A low dose, low penetration electron beam (E-beam) irradiation penetrating 15 millimetres below the surface of a carcass can effectively reduce pathogens, foundAgricultural Research Service (ARS) scientists at the Roman L Hruska Meat Animal Research Centre in the US.
Pathogens are most prevalent on the surface of a carcass, but the risk of sub-surface contamination is high in ground beef because it is mixed so thoroughly.
Penetrating meat with E-beams instead of current methods of washing the surface of carcasses could therefore be more effective in reducing pathogens.
The ARS scientists found a low dose could effectively penetrate the meat without affecting the odour or flavour when it was used to make stir fry or ground beef. High doses penetrated further, killing more bacteria, but the taste and smell was impaired.
Work on E-beam follows other extensive research by the same centre on preventing pathogen contamination within the beef industry.
The highly publicised E. coli outbreak in 1993 increased national awareness of foodborne pathogens, prompting the industry and government to develop new ways of combatting them.
E. coli harms humans by destroying kidney cells and damaging other cells in the body. Around to E. coli strain 0157:H7 was responsible for 73,000 illnesses and 60 deaths in the 1993 outbreak in the US, according to the Centers for Disease Control.
The US beef industry has spent more than $750m over the last decade to improve the safety of beef products.
Cattle can host E. coli without harm and ARS research shows that pathogens tend to gather on cowhides, which causes problems if the meat is contaminated during hide removal.

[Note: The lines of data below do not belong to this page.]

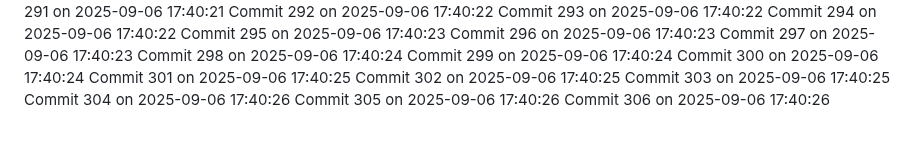
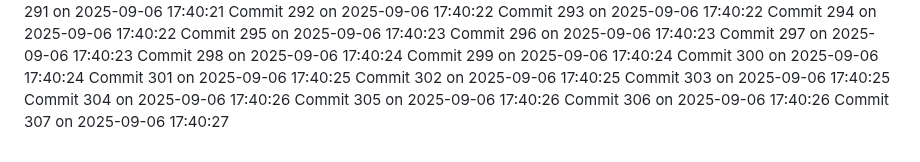
Before and after one commit to YounisDany/profile, a Markdown page: activity.md, the part around the change. Drawn GitHub-style.

Commit message:
Auto commit 307 2025-09-06 17:40:27

```diff
--- a/activity.md
+++ b/activity.md
@@ -2555,3 +2555,4 @@ Commit 303 on 2025-09-06 17:40:25
 Commit 304 on 2025-09-06 17:40:26
 Commit 305 on 2025-09-06 17:40:26
 Commit 306 on 2025-09-06 17:40:26
+Commit 307 on 2025-09-06 17:40:27
```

ARS researchers also discovered that killing pathogens in hides before removal is a very effective way of reducing the risk of carcass contamination.
The adoption of chemical washing processes are thought to have cut E. Coli cases in ground beef by more than 40 per cent, but scientists now believe E-beam could be more cost effective and efficient.
Irradiation exposes food to a low level of ionizing radiation to kill bacteria, molds, yeasts, parasites, and other microorganisms that can lead to food spoilage and illness if untreated.
Over the last 25 years, studies have shown that eating irradiated foods poses no increased health risks for consumers. The ARS studies have enabled federal regulatory agencies to establish standards to ensure safety and quality of irradiated products like fruit, vegetables, juice, meat, and meat substitutes.